About lung cancer

About lung cancer

The most common type of lung cancer is adenocarcinoma, which is a subset of NSCLC. SCLCs comprise about 15 per cent of lung cancer and are the most aggressive type.

NSCLC accounts for about 85 per cent of all lung cancer. Just over half of all NSCLC is adenocarcinoma and about 30 percent is squamous cell carcinoma. Each type of lung cancer has its own unique genomic profile and we are just starting to learn how to choose better treatments based on the concept of personalised medicine.

  • Risks
  • Symptoms
  • Diagnosis & Treatment

While cigarette smoking or passive exposure to tobacco smoke are the principal risk factors for developing lung cancer, there is also a worrying increase of cases in people who have never smoked, especially women.

Additional factors that are associated with an increased risk of developing lung cancer include:

  • Exposure to second-hand smoke
  • Exposure to asbestos
  • Family history
  • Personal history
  • Older age
  • Radiotherapy treatment to the chest
  • Exposure to air pollution
  • Exposure to radon
  • Exposure to other workplace substances, including radioactive ores (e.g. uranium), chromium compounds, nickel, arsenic, soot, tar or diesel fumes
  • Infection with HIV, the virus that causes AIDS.

There are few warning signs of lung cancer and by the time symptoms occur it is often too late to remove the tumour surgically. As the cancer invades the lung and surrounding tissues it may interfere with breathing and cause:

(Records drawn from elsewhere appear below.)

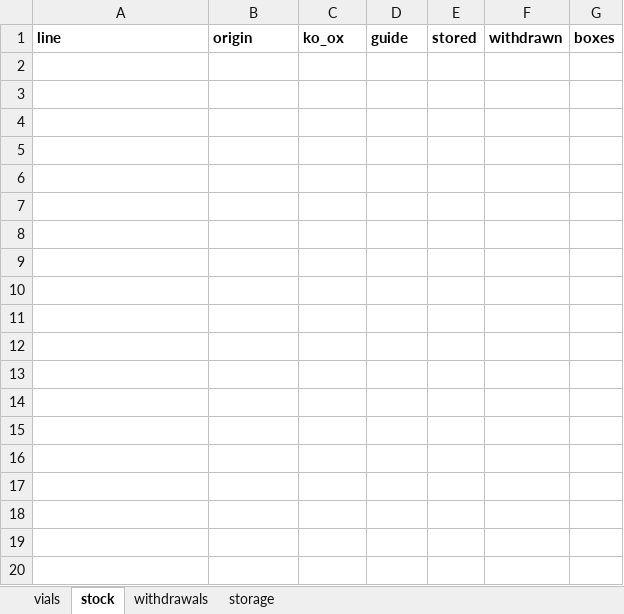
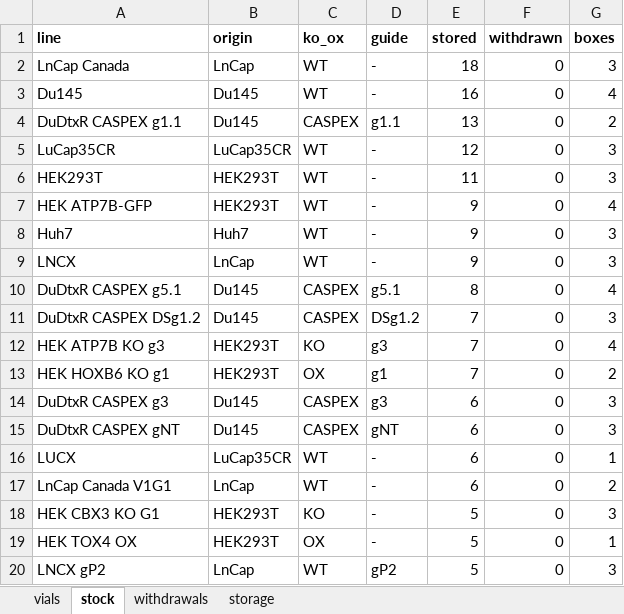
Before and after one commit to ucagiral/cagiral-schedule, an Excel workbook: cellstocks/data/umut.xlsx, sheet stock, drawn as a sheet; only a part is shown; values as stored, in another font and other column widths than the file's, no borders; the diff covers the shown part only; the diff names each change by its address in the sheet, - before the commit and + after, or states it on an @@ line.

Commit message:
Import 486 vials from Cell Stocks UC -80.xlsx from unknown device

```diff
--- a/cellstocks/data/umut.xlsx (sheet stock)
+++ b/cellstocks/data/umut.xlsx (sheet stock)
+row 2: LnCap Canada | LnCap | WT | - | 18 | 0 | 3
+row 3: Du145 | Du145 | WT | - | 16 | 0 | 4
+row 4: DuDtxR CASPEX g1.1 | Du145 | CASPEX | g1.1 | 13 | 0 | 2
+row 5: LuCap35CR | LuCap35CR | WT | - | 12 | 0 | 3
+row 6: HEK293T | HEK293T | WT | - | 11 | 0 | 3
+row 7: HEK ATP7B-GFP | HEK293T | WT | - | 9 | 0 | 4
+row 8: Huh7 | Huh7 | WT | - | 9 | 0 | 3
+row 9: LNCX | LnCap | WT | - | 9 | 0 | 3
+row 10: DuDtxR CASPEX g5.1 | Du145 | CASPEX | g5.1 | 8 | 0 | 4
+row 11: DuDtxR CASPEX DSg1.2 | Du145 | CASPEX | DSg1.2 | 7 | 0 | 3
+row 12: HEK ATP7B KO g3 | HEK293T | KO | g3 | 7 | 0 | 4
+row 13: HEK HOXB6 KO g1 | HEK293T | OX | g1 | 7 | 0 | 2
+row 14: DuDtxR CASPEX g3 | Du145 | CASPEX | g3 | 6 | 0 | 3
+row 15: DuDtxR CASPEX gNT | Du145 | CASPEX | gNT | 6 | 0 | 3
+row 16: LUCX | LuCap35CR | WT | - | 6 | 0 | 1
+row 17: LnCap Canada V1G1 | LnCap | WT | - | 6 | 0 | 2
+row 18: HEK CBX3 KO G1 | HEK293T | KO | - | 5 | 0 | 3
+row 19: HEK TOX4 OX | HEK293T | OX | - | 5 | 0 | 1
+row 20: LNCX gP2 | LnCap | WT | gP2 | 5 | 0 | 3
```
Also changed, not shown: 199 added rows elsewhere in this sheet, sheet vials, sheet storage, 2 other files.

  • Pain
  • Swallowing difficulties
  • Vocal cord paralysis
  • Infection
  • Unexplained weight loss; or
  • Fatigue.

With advanced cancer that has spread (metastasised to the bones or brain) there may be severe pain, blurred vision or seizures.

There is no widely accepted screening test for lung cancer. In up to 25% of cases, lung cancer is first discovered on a routine chest X-ray or CT scan as a small solitary mass.

Significant improvements in surgery and staging techniques over the last 15 years offer the possibility of curative surgery for those with early stage NSCLC. Some patients will also be treated with chemotherapy or radiotherapy after surgery.

If the cancer is advanced but still hasn’t spread, patients who are fit enough receive intense chemotherapy and radiotherapy, however, fewer than 17% will be alive at five years.

With advanced NSCLC, if the tumour contains a mutation in the EGFR gene, patients can be given a ‘targeted therapy’ which blocks this mutant gene’s activity. However, the tumours almost always develop drug resistance and eventually patients will need chemotherapy. For advanced NSCLC patients without the EGFR mutation, there is only chemotherapy and/or radiotherapy. Overall survival for either group is still less than 5% at five years.

When SCLC is localised to the chest, patients who are considered fit enough receive aggressive chemotherapy and radiotherapy. Once SCLC has spread beyond the chest, there is only chemotherapy to try to make the patient more comfortable, and less than 1% will be alive at five years.

Despite advances with targeted therapies in the last decade, the prognosis for lung cancer remains very poor and there isn’t a lot of hope for patients or their families. As the treatments are often toxic and have severe side effects, patients need to give up work and will often need a lot of supportive care, a major impact on families and an enormous cost to society.

This content is provided for informational purposes only. It is not a substitute for professional medical advice, diagnosis or treatment. If you have any concerns or questions about your health, please consult a suitably qualified healthcare professional.